From the perspective of this problem, it is easy to understand the situation of someone who went, let’s say, to law school, and was unable to find a job as a lawyer. As long as q<1 (even for lawyers), there is a chance this might happen. On top of that, imagine this individual had taken out a loan to finance law school.
If you met and interviewed that person today (the press is full of these examples), then for sure individual may regret the decision to attend law school and/or the decision to borrow. But this is a ex post (after the fact) regret: if only I had know I would not have obtained a job as a lawyer, then I would not have gone to law school.
Sure, fine, but that type of foresight was not available when you made the education choice ex ante (before the uncertainty was realized). Suppose that this individual did not have a lot of resources available at the start of law school to pay tuition and that is why they took out a loan. Then if you ask this person would they have been better off, again ex ante, if the opportunity to take a loan was not there, they would say no. Likewise, if you asked them if they wish they did not have an opportunity to choose to go to college, they would also say no.
Of course this must their answer as they benefited from the opportunity to go to law school and to borrow to pay tuition. How do you know that? By a simple revealed preference argument: they chose law school over other options. So, despite their ex post regret, ex ante they would not be in favour of eliminating the option to borrow to finance tuition and living expenses.
For those who took the gamble and won, there is still debt to be paid. And sure, like anyone else in debt, they wish they did not have to make those payments. But again, they chose to borrow and obtain the education that now supports their relatively high income. So we are back to freedom of choice and revealed preferences.
So then what is all the fuss about? Is it just ex post regret because someone took a gamble and lost? There must be more to this story.
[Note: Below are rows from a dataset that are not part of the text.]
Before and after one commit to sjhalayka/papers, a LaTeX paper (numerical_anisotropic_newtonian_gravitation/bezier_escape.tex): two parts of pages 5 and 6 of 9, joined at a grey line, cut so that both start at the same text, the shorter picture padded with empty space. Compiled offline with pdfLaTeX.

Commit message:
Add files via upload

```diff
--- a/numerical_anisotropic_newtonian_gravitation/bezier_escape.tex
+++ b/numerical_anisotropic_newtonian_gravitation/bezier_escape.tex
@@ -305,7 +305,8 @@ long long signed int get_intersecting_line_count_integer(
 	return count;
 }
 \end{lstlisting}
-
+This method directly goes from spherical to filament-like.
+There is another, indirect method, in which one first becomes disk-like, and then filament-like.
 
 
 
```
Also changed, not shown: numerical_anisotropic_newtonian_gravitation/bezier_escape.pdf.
Well what about q? Where does it come from? In Economics we often resort to a connection between beliefs and reality, called rational expectations.In this context this means that the individual’s choice is based upon the same q as the actual outcomes in the economy. So if say 85% of individuals with a certain level of education get a job commensurate with their educational attainment, then everyone deciding on education would incorporate this 85% into their assessment of the marginal benefit of that level of education.
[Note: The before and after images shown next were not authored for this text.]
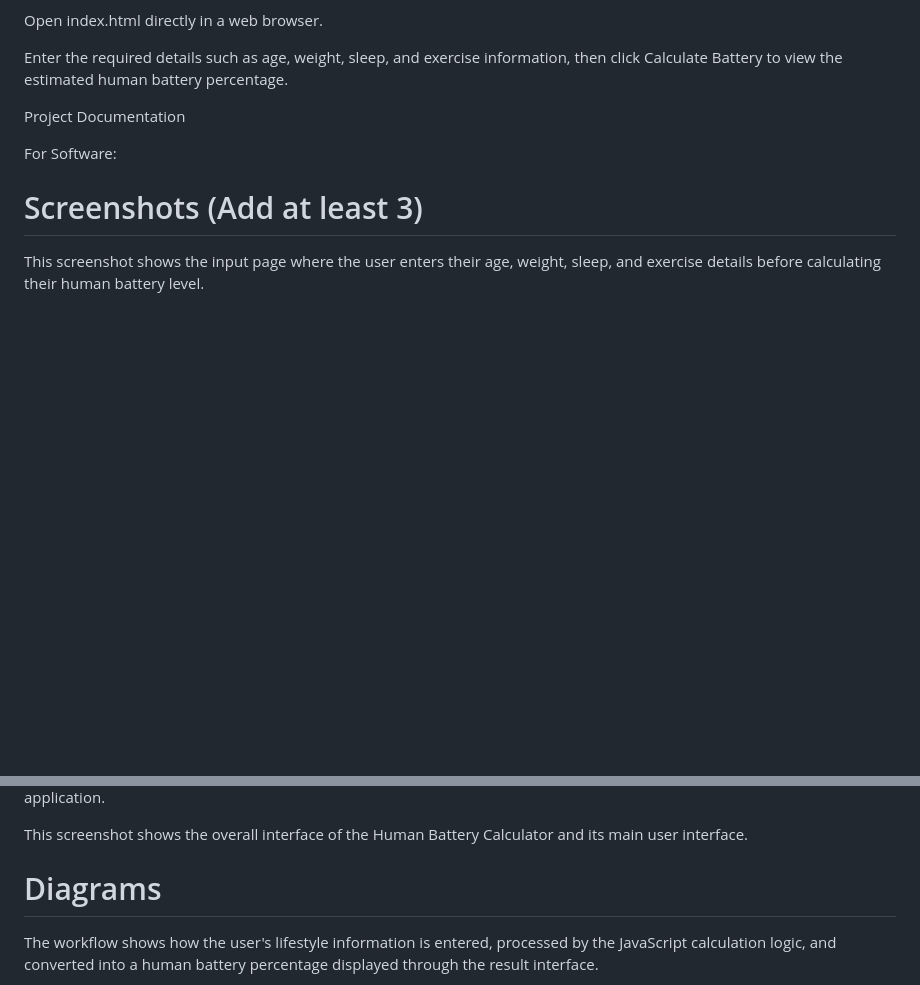
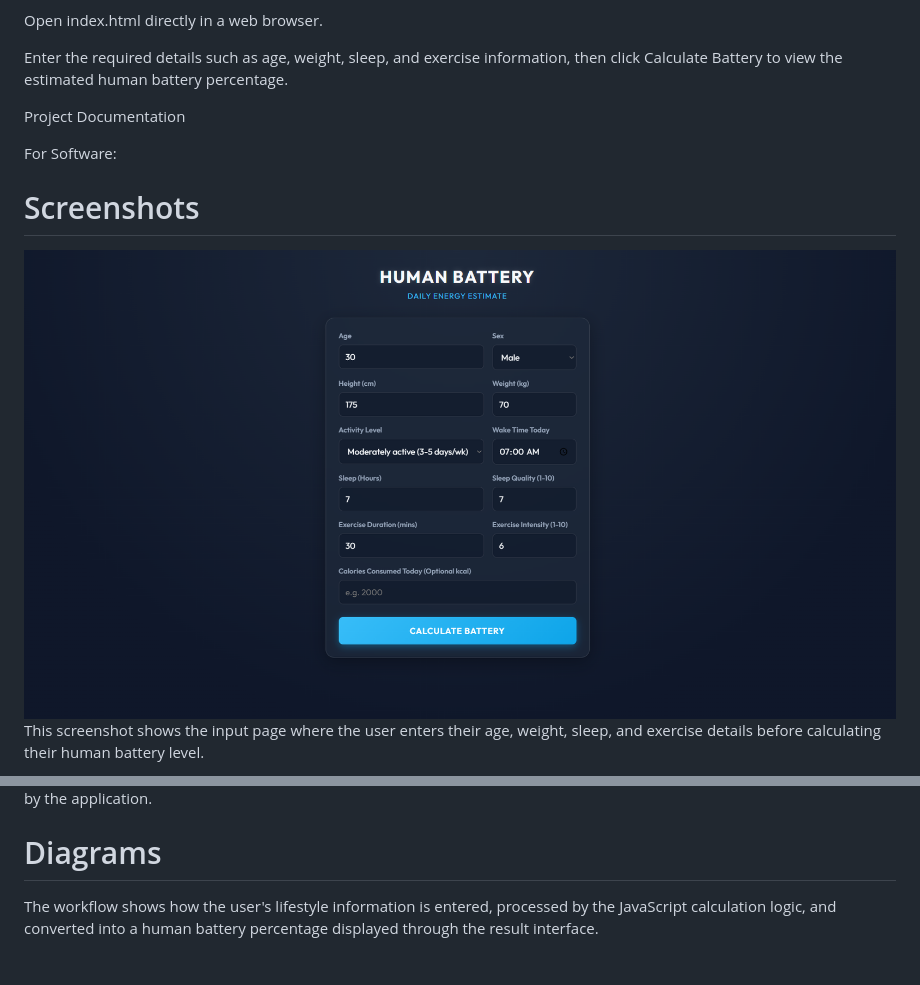
Before and after one commit to mkashinath13/Human-battery-calculator, a Markdown page: README.md, 2 parts joined by grey strips. Drawn GitHub-style; blank space fills up the shorter version.

```diff
--- a/README.md
+++ b/README.md
@@ -61,6 +61,7 @@ Project Documentation
 
 For Software:
 
-# Screenshots (Add at least 3)
+# Screenshots
+![Input Page](input.png)
 This screenshot shows the input page where the user enters their age, weight, sleep, and exercise details before calculating their human battery level.
 
@@ -68,7 +69,7 @@ This screenshot shows the input page where the user enters their age, weight, sl
 This screenshot shows the calculated human battery percentage and the resulting energy information displayed by the application.
 
 
-This screenshot shows the overall interface of the Human Battery Calculator and its main user interface.
+
 
 # Diagrams
 The workflow shows how the user's lifestyle information is entered, processed by the JavaScript calculation logic, and converted into a human battery percentage displayed through the result interface.
```
Also changed, not shown: other parts of README.md (+1 -1 lines).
But this is for sure not always the case. There are examples and remedies directly associated with charges of colleges overselling the returns to a degree and student taking out loans based on these promises. In our little model, this is just convincing someone that q is higher than it is in reality. It is like being in a casino and being led by a host to a high stakes blackjack with a guarantee that you will come out a winner! Or one of those cold calls from a broker with a sure winner of a stock to buy. Yeah, right.
But this is fraud. It is not a problem of student loans per se but rather illegal activity surrounding those loans. This is an argument for better enforcement of laws to prevent this type of behavior. It is not an argument to shut down student loan programs.
In the end, there is a simple enough economics point. Except for the problem of fraud, the outcome we see of individuals with large quantities of student debt is a consequence of individual choice. These decisions involved uncertainty and sometimes the outcomes are not the most desirable ones.
But the gamble was worth it, otherwise you would not have made that choice. Preventing you from taking that gamble is not in anyone’s interest.
Here I am being a little vague about whether or not q depends on e. And also I am being vague about whether e is continuous or from a discrete set. I hope those details matter for the points I am trying to make.